* [YOUR INSTRUCTIONS]
Show each line of the listing in which the word "sheet" occurs.

..........

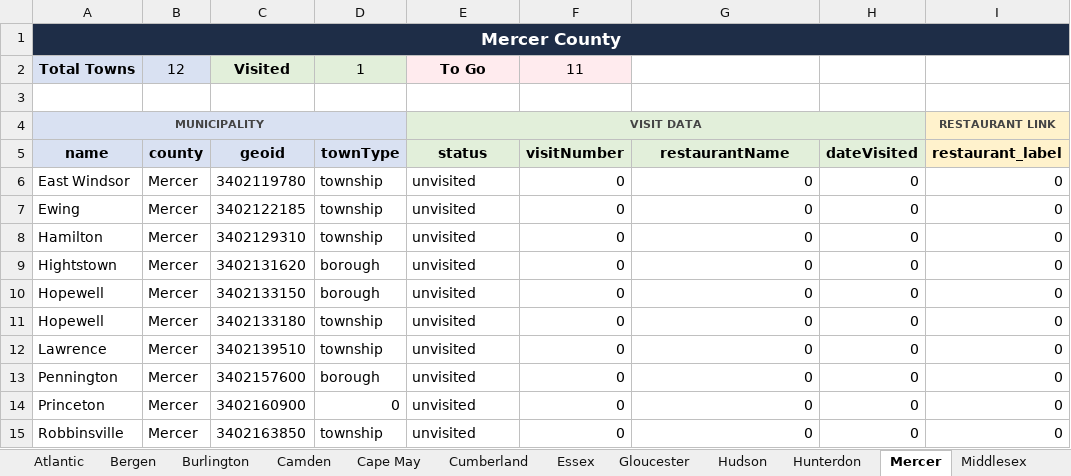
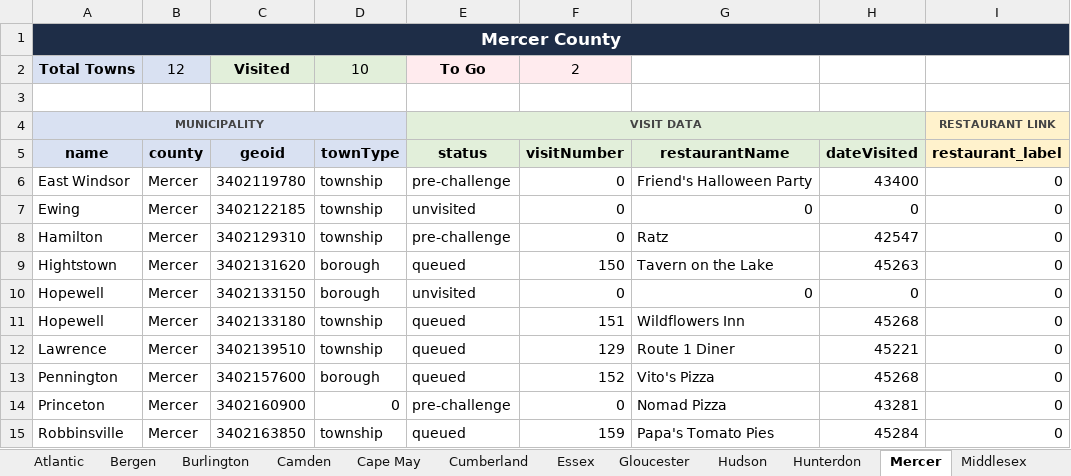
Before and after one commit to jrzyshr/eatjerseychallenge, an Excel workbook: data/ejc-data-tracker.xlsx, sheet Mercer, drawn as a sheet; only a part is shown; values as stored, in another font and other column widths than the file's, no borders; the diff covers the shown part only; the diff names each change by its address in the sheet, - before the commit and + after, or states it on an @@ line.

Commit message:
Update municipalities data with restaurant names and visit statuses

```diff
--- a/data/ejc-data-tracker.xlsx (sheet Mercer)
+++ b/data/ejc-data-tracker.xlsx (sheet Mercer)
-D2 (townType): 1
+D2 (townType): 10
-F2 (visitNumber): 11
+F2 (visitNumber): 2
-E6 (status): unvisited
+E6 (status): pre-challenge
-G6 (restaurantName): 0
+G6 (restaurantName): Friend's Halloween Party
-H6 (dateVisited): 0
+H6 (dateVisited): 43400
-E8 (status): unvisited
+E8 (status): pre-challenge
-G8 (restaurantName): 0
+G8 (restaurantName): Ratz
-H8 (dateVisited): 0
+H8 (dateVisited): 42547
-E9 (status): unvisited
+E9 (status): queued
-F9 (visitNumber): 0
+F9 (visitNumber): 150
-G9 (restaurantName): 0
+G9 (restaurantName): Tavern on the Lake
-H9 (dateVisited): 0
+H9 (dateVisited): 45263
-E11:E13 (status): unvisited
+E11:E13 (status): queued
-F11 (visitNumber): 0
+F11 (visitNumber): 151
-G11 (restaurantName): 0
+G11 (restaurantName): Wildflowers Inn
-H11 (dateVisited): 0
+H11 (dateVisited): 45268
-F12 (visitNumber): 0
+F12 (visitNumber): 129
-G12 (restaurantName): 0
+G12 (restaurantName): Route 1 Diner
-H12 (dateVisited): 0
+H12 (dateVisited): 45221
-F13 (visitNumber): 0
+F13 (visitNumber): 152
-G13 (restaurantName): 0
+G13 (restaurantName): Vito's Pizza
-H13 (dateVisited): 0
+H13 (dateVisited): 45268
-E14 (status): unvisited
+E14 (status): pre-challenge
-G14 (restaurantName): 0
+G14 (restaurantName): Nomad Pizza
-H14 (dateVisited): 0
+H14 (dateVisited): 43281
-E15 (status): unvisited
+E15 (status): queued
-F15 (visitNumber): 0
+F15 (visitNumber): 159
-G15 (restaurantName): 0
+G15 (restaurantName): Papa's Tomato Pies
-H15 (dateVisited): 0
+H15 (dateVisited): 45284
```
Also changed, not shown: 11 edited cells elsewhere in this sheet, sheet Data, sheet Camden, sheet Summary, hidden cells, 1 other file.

..........

* [RESPONSE FOR THIS EXERCISE]
Before and after one commit to jrzyshr/eatjerseychallenge, an Excel workbook: data/ejc-data-tracker.xlsx, sheet Mercer, drawn as a sheet; only a part is shown; values as stored, in another font and other column widths than the file's, no borders; the diff covers the shown part only; the diff names each change by its address in the sheet, - before the commit and + after, or states it on an @@ line.
--- a/data/ejc-data-tracker.xlsx (sheet Mercer)
+++ b/data/ejc-data-tracker.xlsx (sheet Mercer)
Also changed, not shown: 11 edited cells elsewhere in this sheet, sheet Data, sheet Camden, sheet Summary, hidden cells, 1 other file.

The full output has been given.